Nora is moving on in at least one way. Since her brother Rev. Matt spitefully blabbed that her husband was cheating on her with the kids' preschool teacher, she's been unable to forgive or forget. She drives near the playground during preschool hours to see the guilty-looking young woman who engaged in the affair, and she goes to court to divorce her Departed husband.
Why bother? Why divorce a Departed husband? Out of principle? Maybe it has something to do with Question 121, Nora's survey query that was flagged because 100 percent of her respondents answered, yes, they believe their Departed is now in a better place. Nora's boss asks how she'd answered the question, back when she was on the other side of the survey. "Yes," she replies, "all three times."
To truly believe that a deceased or Departed husband is in a better place—with your children—can make a mother feel abandoned, left behind. Then, to discover that he was cheating...? A wife might think, "No, you don't get it both ways. You don't get to be in some better place with our children AND be lionized and mourned as a saint by me and others who knew you in Mapleton."
Or... is this just another way for Nora to elicit sympathy? Not only is she the woman who lost her entire family to the Departure, but her husband was cheating on her, too.
She's not the only person finalizing a divorce. Chief Garvey is also at City Hall, signing off on Laurie's request to end their marriage. He seems at peace with it, a far cry from where he was emotionally when she asked for it and when he told his daughter about it. And Nora seems lighter, too, after her divorce is made official. "Do you want to go to Miami?" she asks him on a whim. Um, huh? Chief would actually probably love to go to Miami, but he has this job and he lives with his daughter, so... "Oh, f--- your daughter," Nora blurts out, which is always, in every situation, a conversation killer.
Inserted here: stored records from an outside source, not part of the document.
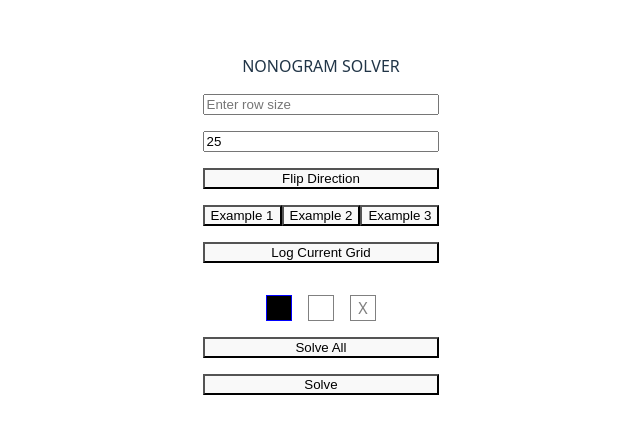
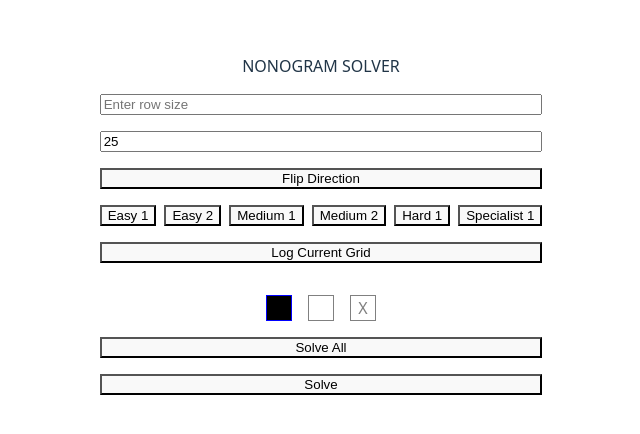
Before and after one commit to KevinTenorio/nonogram-solver, a React (Vite) app: page / in a window 1280 px wide. Shown: the part 176-610 px from the top of the page, without its empty margins (319-959 px from the left). Built offline with nearby package versions, Linux system fonts and the light colour scheme.

Commit message:
new examples

```diff
--- a/src/App.tsx
+++ b/src/App.tsx
@@ -1,9 +1,12 @@
 import { useState, useEffect, useCallback } from "react";
 import "./App.css";
 
-import example1 from "./example1.json";
-import example2 from "./example2.json";
-import example3 from "./example3.json";
+import easy1 from "./easy1.json";
+import easy2 from "./easy2.json";
+import medium1 from "./medium1.json";
+import medium2 from "./medium2.json";
+import hard1 from "./hard1.json";
+import specialist1 from "./specialist1.json";
 
 function App() {
   const [gridSize, setGridSize] = useState(0);
@@ -391,40 +394,74 @@ function App() {
         style={{
           display: "flex",
           flexDirection: "row",
+          gap: "8px",
         }}
       >
         <button
           onClick={() => {
-            const example = { ...example1 };
+            const example = { ...easy1 };
             setGridSize(example.gridMap.length);
             setRowInfo(example.rowInfo);
             setColumnInfo(example.columnInfo);
             setGridMap(example.gridMap);
           }}
         >
-          Example 1
+          Easy 1
         </button>
         <button
           onClick={() => {
-            const example = { ...example2 };
+            const example = { ...easy2 };
             setGridSize(example.gridMap.length);
             setRowInfo(example.rowInfo);
             setColumnInfo(example.columnInfo);
             setGridMap(example.gridMap);
           }}
         >
-          Example 2
+          Easy 2
         </button>
         <button
           onClick={() => {
-            const example = { ...example3 };
+            const example = { ...medium1 };
             setGridSize(example.gridMap.length);
             setRowInfo(example.rowInfo);
             setColumnInfo(example.columnInfo);
             setGridMap(example.gridMap);
           }}
         >
-          Example 3
+          Medium 1
+        </button>
+        <button
+          onClick={() => {
+            const example = { ...medium2 };
+            setGridSize(example.gridMap.length);
+            setRowInfo(example.rowInfo);
+            setColumnInfo(example.columnInfo);
+            setGridMap(example.gridMap);
+          }}
+        >
+          Medium 2
+        </button>
+        <button
+          onClick={() => {
+            const example = { ...hard1 };
+            setGridSize(example.gridMap.length);
+            setRowInfo(example.rowInfo);
+            setColumnInfo(example.columnInfo);
+            setGridMap(example.gridMap);
+          }}
+        >
+          Hard 1
+        </button>
+        <button
+          onClick={() => {
+            const example = { ...specialist1 };
+            setGridSize(example.gridMap.length);
+            setRowInfo(example.rowInfo);
+            setColumnInfo(example.columnInfo);
+            setGridMap(example.gridMap);
+          }}
+        >
+          Specialist 1
         </button>
       </div>
       <button
--- /dev/null
+++ b/src/hard1.json
@@ -0,0 +1,293 @@
+{
+  "rowInfo": [
+    [6],
+    [5, 3, 3],
+    [6, 1, 3, 3],
+    [5, 1, 3],
+    [5, 1, 4],
+    [5, 9],
+    [15],
+    [15],
+    [14],
+    [14],
+    [13],
+    [7, 5],
+    [6, 5],
+    [5, 3],
+    [4]
+  ],
+  "columnInfo": [
+    [7],
+    [9],
+    [11],
+    [12],
+    [12],
+    [1, 8],
+    [1, 9],
+    [3, 9],
+    [2, 11],
+    [1, 6, 1],
+    [1, 1, 8],
+    [2, 9, 1],
+    [15],
+    [14],
+    [13]
+  ],
+  "gridMap": [
+    [
+      null,
+      null,
+      null,
+      null,
+      null,
+      null,
+      null,
+      null,
+      null,
+      null,
+      null,
+      null,
+      null,
+      null,
+      null
+    ],
+    [
+      null,
+      null,
+      null,
+      null,
+      null,
+      null,
+      null,
+      null,
+      null,
+      null,
+      null,
+      null,
+      null,
+      null,
+      null
+    ],
+    [
+      null,
+      null,
+      null,
+      null,
+      null,
+      null,
+      null,
+      null,
+      null,
+      null,
+      null,
+      null,
+      null,
+      null,
+      null
+    ],
+    [
+      null,
+      null,
+      null,
+      null,
+      null,
+      null,
+      null,
+      null,
+      null,
+      null,
+      null,
+      null,
+      null,
+      null,
+      null
+    ],
+    [
+      null,
+      null,
+      null,
+      null,
+      null,
+      null,
+      null,
+      null,
+      null,
+      null,
+      null,
+      null,
+      null,
+      null,
+      null
+    ],
+    [
+      null,
+      null,
+      null,
+      null,
+      null,
+      null,
+      null,
+      null,
+      null,
+      null,
+      null,
+      null,
+      null,
+      null,
+      null
+    ],
+    [
+      null,
+      null,
+      null,
+      null,
+      null,
+      null,
+      null,
+      null,
+      null,
+      null,
+      null,
+      null,
+      null,
+      null,
+      null
+    ],
+    [
+      null,
+      null,
+      null,
+      null,
+      null,
+      null,
+      null,
+      null,
+      null,
+      null,
+      null,
+      null,
+      null,
+      null,
+      null
+    ],
+    [
+      null,
+      null,
+      null,
+      null,
+      null,
+      null,
+      null,
+      null,
+      null,
+      null,
+      null,
+      null,
+      null,
+      null,
+      null
+    ],
+    [
+      null,
+      null,
+      null,
+      null,
+      null,
+      null,
+      null,
+      null,
+      null,
+      null,
+      null,
+      null,
+      null,
+      null,
+      null
+    ],
+    [
+      null,
+      null,
+      null,
+      null,
+      null,
+      null,
+      null,
+      null,
+      null,
+      null,
+      null,
+      null,
+      null,
+      null,
+      null
+    ],
+    [
+      null,
+      null,
+      null,
+      null,
+      null,
+      null,
+      null,
+      null,
+      null,
+      null,
+      null,
+      null,
+      null,
+      null,
+      null
+    ],
+    [
+      null,
+      null,
+      null,
+      null,
+      null,
+      null,
+      null,
+      null,
+      null,
+      null,
+      null,
+      null,
+      null,
+      null,
+      null
+    ],
+    [
+      null,
+      null,
+      null,
+      null,
+      null,
+      null,
+      null,
+      null,
+      null,
+      null,
+      null,
+      null,
+      null,
+      null,
+      null
+    ],
+    [
+      null,
+      null,
+      null,
+      null,
+      null,
+      null,
+      null,
+      null,
+      null,
+      null,
+      null,
+      null,
+      null,
+      null,
+      null
+    ]
+  ]
+}
--- /dev/null
+++ b/src/medium1.json
@@ -0,0 +1,38 @@
+{
+  "rowInfo": [
+    [4, 2],
+    [1, 1],
+    [1, 2, 1],
+    [2, 3, 1, 1],
+    [2, 2, 1, 1],
+    [2, 1],
+    [2, 4],
+    [2, 2],
+    [1, 1],
+    [1]
+  ],
+  "columnInfo": [
+    [1, 8],
+    [2, 5],
+    [1],
+    [6],
+    [3],
+    [1, 1],
+    [1, 1, 3],
+    [1, 1, 2],
+    [1],
+    [3]
+  ],
+  "gridMap": [
+    [null, null, null, null, null, null, null, null, null, null],
+    [null, null, null, null, null, null, null, null, null, null],
+    [null, null, null, null, null, null, null, null, null, null],
+    [null, null, null, null, null, null, null, null, null, null],
+    [null, null, null, null, null, null, null, null, null, null],
+    [null, null, null, null, null, null, null, null, null, null],
+    [null, null, null, null, null, null, null, null, null, null],
+    [null, null, null, null, null, null, null, null, null, null],
+    [null, null, null, null, null, null, null, null, null, null],
+    [null, null, null, null, null, null, null, null, null, null]
+  ]
+}
--- /dev/null
+++ b/src/medium2.json
@@ -0,0 +1,16 @@
+{
+  "rowInfo": [[4], [4], [4], [4], [4], [8], [10], [8], [4], [4]],
+  "columnInfo": [[1], [3], [3], [10], [10], [10], [10], [3], [3], [1]],
+  "gridMap": [
+    [null, null, null, null, null, null, null, null, null, null],
+    [null, null, null, null, null, null, null, null, null, null],
+    [null, null, null, null, null, null, null, null, null, null],
+    [null, null, null, null, null, null, null, null, null, null],
+    [null, null, null, null, null, null, null, null, null, null],
+    [null, null, null, null, null, null, null, null, null, null],
+    [null, null, null, null, null, null, null, null, null, null],
+    [null, null, null, null, null, null, null, null, null, null],
+    [null, null, null, null, null, null, null, null, null, null],
+    [null, null, null, null, null, null, null, null, null, null]
+  ]
+}
```
Also changed, not shown: src/easy1.json (renamed from src/example1.json), src/easy2.json (renamed from src/example2.json), src/specialist1.json (renamed from src/example3.json).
With Miami nipped in the bud, Nora has no choice but to attend the DROP conference in New York City. That is the Departure Related Occupation and Practices conference, where she's scheduled to be a frustratingly vague panelist representing the DSD. The conference attracts all sorts of protesters, including Guilty Remnant members who give out hand grenades that read "Any time now," conspiracy theorists who blame the government and the World Health Organization, and Christians holding up John 20:31 signs.
Inside, at the registration desk, Nora discovers that her identification badge was mistakenly given to someone else, leaving her with a generic "Guest" pass. This will not do. Nora protests, that she needs her personal name tag because she's on a panel, and oh by the way, she's a legacy, meaning she lost family in the Departure. Did you feel the reverent and delicate tone of the conference's representative on Nora's voicemail? Who's going to give her the proper attention and sympathy if she's just a simple Guest? She needs to be recognized as Nora Durst, with three decals on the badge representing her loss.
But being a mere Guest grants her a certain anonymity she's not used to, and she's recruited by a coven of attendees who reside on the periphery of the Departure business, thinking perhaps that she's one of their own. They're there to party, and Nora decides to "go down the rabbit hole" with them, popping pills, chugging vodka, and shedding her inhibitions. The slick fellow who eyed Nora in the first place sells Loved Ones, the lifelike dolls that people can purchase for $40,000 so that they can have a proper burial for their Departed family member. "Am I soulless?" he asks Nora, though his entire spiel is a shameless come-on. She answers him by electing to make out with the Loved Ones doll which is modeled after him rather than the real him.
NEXT: Nora needs a hug